Segment Start: Data
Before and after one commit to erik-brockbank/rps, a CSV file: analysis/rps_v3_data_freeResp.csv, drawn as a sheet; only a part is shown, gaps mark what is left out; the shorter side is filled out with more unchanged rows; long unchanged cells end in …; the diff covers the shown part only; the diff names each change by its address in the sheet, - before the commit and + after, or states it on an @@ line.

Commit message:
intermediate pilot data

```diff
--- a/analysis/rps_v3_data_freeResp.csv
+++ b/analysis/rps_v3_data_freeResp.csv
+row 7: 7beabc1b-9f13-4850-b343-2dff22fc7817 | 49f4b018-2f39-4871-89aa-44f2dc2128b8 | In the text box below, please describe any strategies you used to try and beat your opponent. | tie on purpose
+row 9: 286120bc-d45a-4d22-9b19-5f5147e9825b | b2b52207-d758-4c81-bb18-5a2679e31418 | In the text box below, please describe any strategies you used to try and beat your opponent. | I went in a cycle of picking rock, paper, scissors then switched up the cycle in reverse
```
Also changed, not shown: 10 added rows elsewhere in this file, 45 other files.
Segment End: Data
Segment Start: Data
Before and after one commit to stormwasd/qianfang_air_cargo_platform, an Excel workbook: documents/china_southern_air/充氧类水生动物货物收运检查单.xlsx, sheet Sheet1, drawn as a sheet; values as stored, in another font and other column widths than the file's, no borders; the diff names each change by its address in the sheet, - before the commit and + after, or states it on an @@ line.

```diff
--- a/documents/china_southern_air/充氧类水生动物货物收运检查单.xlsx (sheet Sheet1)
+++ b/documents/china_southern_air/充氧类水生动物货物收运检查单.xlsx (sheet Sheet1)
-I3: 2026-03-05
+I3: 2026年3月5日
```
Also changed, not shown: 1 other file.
Segment End: Data
Segment Start: Data
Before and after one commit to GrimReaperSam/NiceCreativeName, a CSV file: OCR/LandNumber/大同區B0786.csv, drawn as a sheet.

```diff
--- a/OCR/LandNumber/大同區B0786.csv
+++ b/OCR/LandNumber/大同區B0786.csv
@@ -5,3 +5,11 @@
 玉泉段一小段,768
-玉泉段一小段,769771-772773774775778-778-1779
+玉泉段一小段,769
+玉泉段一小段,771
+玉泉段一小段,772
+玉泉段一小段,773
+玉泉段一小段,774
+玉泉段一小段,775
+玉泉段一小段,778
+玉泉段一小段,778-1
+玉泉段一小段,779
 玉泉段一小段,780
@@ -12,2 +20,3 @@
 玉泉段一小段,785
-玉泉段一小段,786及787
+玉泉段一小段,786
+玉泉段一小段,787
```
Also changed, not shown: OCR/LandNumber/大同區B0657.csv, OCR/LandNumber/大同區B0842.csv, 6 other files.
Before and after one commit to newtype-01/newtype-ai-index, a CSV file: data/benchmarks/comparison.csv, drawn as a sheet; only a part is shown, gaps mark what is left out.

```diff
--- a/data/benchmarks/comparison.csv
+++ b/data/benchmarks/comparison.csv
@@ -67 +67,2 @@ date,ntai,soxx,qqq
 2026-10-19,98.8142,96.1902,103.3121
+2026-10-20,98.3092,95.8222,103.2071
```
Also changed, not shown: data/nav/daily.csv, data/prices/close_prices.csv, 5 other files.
Segment End: Data
▶ **What is needed**
Would you copy every line of the entries in which "LandNumber" appears?

▶ **Written answer**
Before and after one commit to GrimReaperSam/NiceCreativeName, a CSV file: OCR/LandNumber/大同區B0786.csv, drawn as a sheet.
--- a/OCR/LandNumber/大同區B0786.csv
+++ b/OCR/LandNumber/大同區B0786.csv
Also changed, not shown: OCR/LandNumber/大同區B0657.csv, OCR/LandNumber/大同區B0842.csv, 6 other files.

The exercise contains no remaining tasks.